[PROVIDED RECORDS Boundary: Start]

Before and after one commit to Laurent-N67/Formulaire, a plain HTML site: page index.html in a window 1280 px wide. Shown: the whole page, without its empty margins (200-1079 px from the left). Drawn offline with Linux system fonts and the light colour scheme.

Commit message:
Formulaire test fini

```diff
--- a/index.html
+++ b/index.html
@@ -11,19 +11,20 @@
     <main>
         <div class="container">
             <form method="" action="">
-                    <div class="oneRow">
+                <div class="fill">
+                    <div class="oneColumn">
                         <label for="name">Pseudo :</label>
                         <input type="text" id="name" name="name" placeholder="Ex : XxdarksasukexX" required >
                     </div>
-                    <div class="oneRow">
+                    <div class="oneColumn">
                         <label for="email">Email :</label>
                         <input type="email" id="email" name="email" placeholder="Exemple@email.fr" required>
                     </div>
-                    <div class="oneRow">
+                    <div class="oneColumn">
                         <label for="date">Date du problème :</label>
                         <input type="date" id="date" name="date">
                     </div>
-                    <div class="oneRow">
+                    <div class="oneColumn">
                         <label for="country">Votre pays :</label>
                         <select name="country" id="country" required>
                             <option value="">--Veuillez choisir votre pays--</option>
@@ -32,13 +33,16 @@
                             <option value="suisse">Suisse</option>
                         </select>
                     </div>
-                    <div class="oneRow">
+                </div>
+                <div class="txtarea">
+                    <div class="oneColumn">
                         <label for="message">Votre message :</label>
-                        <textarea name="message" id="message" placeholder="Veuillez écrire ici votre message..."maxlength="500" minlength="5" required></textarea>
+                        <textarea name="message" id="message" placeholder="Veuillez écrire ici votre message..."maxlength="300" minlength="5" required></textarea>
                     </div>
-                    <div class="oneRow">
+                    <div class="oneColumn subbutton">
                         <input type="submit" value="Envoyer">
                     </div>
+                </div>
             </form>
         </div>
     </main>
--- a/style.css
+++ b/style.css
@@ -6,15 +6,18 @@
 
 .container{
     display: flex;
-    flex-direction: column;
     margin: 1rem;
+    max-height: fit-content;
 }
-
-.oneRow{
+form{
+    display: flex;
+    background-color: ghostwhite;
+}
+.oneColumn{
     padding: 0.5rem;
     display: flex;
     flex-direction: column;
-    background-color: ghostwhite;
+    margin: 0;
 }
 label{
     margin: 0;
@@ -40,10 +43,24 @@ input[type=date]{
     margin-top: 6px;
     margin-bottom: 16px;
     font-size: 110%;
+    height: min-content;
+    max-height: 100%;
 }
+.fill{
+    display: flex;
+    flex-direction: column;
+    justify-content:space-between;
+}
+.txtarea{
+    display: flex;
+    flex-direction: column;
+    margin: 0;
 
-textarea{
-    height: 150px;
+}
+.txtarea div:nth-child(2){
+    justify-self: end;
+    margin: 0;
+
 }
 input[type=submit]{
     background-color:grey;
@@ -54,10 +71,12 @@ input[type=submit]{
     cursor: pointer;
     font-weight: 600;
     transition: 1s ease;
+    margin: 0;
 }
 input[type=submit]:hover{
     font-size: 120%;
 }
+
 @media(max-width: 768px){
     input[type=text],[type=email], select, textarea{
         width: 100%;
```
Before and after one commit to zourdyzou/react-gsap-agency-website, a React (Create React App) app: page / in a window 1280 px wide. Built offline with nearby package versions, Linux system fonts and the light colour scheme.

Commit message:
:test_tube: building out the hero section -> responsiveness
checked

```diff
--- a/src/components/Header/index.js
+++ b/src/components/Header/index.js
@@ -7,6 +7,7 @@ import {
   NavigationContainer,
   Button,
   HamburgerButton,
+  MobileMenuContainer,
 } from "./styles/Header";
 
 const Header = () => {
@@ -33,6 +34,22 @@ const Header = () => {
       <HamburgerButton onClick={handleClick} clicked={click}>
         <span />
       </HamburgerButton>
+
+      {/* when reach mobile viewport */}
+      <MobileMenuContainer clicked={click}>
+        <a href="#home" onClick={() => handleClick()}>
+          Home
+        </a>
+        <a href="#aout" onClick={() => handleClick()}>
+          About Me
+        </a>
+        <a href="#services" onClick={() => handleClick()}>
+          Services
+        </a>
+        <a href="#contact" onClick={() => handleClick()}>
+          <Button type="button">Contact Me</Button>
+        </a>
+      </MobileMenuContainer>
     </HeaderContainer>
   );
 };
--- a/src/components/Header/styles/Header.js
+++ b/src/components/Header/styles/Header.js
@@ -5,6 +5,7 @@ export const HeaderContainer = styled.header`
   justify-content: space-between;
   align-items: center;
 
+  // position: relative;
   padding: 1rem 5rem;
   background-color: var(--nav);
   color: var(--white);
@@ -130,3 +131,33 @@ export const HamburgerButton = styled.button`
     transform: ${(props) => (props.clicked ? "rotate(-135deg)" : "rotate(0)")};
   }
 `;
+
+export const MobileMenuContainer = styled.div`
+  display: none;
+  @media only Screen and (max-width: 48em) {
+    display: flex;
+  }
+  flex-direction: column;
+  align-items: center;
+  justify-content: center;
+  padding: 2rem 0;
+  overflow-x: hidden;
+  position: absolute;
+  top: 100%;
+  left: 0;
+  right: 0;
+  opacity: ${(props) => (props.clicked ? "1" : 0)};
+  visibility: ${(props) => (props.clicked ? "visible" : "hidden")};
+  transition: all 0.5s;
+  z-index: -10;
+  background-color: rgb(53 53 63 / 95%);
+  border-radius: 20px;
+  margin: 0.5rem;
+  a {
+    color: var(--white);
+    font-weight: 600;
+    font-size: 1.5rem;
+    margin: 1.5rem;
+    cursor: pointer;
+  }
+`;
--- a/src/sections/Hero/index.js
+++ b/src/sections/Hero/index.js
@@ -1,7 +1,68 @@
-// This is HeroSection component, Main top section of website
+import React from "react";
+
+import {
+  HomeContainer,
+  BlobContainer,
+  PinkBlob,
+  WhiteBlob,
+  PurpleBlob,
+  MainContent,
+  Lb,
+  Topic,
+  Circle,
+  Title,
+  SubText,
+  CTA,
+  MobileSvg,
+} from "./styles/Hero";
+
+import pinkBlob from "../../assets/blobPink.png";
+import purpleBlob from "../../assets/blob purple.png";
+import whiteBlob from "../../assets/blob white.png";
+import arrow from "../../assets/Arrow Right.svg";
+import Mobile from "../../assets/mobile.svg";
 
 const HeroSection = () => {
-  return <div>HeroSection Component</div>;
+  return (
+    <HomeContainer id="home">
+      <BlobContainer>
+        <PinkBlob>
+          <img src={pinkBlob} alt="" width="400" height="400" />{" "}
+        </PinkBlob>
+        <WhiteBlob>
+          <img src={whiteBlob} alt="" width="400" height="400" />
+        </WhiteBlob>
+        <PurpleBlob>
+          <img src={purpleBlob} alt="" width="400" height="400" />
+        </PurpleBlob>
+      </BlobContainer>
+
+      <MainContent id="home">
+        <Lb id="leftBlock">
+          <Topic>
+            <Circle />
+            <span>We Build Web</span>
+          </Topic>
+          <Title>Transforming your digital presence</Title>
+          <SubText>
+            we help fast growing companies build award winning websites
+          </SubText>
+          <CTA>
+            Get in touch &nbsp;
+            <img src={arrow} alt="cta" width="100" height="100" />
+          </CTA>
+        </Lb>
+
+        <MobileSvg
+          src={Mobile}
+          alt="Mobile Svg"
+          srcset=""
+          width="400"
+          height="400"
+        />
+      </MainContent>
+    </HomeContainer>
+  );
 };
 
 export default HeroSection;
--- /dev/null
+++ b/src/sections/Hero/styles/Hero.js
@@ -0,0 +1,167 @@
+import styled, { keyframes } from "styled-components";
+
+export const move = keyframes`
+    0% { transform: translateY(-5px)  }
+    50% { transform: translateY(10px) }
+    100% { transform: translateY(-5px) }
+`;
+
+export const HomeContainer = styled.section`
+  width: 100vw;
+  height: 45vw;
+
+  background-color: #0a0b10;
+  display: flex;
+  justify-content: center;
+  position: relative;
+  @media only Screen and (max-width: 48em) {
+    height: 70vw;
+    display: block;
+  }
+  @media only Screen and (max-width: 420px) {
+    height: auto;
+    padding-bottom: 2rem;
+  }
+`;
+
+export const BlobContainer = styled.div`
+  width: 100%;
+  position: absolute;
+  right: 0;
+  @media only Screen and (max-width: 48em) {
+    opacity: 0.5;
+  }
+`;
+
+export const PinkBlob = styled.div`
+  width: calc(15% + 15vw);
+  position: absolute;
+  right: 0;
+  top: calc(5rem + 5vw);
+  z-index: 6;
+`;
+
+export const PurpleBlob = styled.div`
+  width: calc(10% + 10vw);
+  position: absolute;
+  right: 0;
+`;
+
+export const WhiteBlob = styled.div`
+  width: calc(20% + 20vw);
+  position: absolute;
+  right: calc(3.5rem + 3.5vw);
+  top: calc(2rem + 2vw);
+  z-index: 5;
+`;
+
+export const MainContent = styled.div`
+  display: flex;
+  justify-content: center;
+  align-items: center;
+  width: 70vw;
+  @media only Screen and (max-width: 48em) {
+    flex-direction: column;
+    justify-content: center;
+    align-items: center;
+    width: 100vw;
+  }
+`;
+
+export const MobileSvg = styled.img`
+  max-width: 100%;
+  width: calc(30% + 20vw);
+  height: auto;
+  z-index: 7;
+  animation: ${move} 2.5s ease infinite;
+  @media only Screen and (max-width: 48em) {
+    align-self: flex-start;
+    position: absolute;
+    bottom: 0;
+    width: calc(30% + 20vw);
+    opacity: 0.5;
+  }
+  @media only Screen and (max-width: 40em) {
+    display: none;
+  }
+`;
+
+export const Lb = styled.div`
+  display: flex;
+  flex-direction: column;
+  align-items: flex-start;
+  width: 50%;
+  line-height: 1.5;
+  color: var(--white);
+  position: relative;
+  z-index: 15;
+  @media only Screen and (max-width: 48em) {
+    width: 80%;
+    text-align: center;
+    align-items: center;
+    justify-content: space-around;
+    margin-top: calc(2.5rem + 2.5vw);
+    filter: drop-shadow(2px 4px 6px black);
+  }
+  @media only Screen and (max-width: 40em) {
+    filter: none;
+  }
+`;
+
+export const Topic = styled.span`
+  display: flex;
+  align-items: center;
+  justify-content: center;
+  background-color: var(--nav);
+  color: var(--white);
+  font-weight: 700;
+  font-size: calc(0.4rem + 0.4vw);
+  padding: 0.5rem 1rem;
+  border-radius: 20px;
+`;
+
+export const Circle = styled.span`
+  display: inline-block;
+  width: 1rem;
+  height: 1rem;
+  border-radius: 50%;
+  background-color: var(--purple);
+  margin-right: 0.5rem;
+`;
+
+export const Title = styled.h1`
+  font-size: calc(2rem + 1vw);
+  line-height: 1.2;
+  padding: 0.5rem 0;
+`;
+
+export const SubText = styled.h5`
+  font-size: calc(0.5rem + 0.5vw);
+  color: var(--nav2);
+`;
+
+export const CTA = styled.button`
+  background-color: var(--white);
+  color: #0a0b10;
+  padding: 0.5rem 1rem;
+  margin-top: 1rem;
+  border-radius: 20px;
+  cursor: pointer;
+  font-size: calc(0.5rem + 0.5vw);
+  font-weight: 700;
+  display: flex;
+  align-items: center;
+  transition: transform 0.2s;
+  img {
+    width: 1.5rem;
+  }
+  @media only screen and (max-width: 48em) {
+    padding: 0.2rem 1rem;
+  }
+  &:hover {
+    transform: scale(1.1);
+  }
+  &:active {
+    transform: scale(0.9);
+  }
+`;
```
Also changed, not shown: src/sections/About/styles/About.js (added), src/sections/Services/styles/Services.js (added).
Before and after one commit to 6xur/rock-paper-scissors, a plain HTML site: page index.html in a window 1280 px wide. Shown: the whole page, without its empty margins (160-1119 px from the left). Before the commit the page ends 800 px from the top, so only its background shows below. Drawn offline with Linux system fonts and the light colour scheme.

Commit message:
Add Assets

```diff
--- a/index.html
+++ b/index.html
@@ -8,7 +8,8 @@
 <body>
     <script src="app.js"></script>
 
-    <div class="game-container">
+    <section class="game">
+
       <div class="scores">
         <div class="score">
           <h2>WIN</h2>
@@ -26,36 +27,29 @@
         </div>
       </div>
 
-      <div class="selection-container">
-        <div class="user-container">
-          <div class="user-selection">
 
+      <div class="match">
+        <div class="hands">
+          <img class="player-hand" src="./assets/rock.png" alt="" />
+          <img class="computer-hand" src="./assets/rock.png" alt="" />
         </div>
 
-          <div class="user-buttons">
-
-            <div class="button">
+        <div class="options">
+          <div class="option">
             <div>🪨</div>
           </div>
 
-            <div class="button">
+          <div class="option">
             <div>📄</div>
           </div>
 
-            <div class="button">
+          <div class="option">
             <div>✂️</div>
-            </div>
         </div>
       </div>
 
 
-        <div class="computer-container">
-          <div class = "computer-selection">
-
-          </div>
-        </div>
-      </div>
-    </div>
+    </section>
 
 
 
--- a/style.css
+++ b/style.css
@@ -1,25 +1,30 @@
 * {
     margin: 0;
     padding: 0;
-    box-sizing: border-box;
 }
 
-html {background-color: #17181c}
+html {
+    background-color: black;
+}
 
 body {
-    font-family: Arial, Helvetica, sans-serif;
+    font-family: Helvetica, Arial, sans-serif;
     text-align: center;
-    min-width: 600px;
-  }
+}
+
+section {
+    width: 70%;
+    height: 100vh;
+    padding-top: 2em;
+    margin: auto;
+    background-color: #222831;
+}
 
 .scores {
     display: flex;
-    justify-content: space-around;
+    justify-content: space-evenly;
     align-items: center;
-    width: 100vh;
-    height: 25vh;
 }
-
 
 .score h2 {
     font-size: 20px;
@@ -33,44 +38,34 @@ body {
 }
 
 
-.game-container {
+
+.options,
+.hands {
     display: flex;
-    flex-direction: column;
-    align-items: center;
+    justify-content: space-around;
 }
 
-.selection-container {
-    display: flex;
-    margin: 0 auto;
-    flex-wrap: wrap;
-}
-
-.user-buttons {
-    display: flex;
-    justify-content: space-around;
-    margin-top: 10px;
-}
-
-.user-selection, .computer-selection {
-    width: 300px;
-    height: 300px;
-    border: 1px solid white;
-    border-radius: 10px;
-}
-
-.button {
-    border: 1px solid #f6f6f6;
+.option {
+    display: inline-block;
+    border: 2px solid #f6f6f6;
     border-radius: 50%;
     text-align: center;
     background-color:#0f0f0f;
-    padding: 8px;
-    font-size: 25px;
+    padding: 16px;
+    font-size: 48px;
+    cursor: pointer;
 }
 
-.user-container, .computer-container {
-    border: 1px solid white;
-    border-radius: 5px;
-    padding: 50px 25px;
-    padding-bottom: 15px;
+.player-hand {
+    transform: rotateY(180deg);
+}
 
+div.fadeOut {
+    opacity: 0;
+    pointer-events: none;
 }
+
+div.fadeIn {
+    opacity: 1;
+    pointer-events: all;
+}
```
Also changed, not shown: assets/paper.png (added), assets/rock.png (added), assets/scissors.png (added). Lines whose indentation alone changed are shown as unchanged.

[PROVIDED RECORDS Boundary: End]

* **WORK INSTRUCTIONS**
Copy out every line of the entries where the string "space" shows up.

* **PROBLEM SOLUTION**
+    justify-content:space-between;
   justify-content: space-between;
+    justify-content: space-around;
-    justify-content: space-around;
+    justify-content: space-evenly;
+    justify-content: space-around;
-    justify-content: space-around;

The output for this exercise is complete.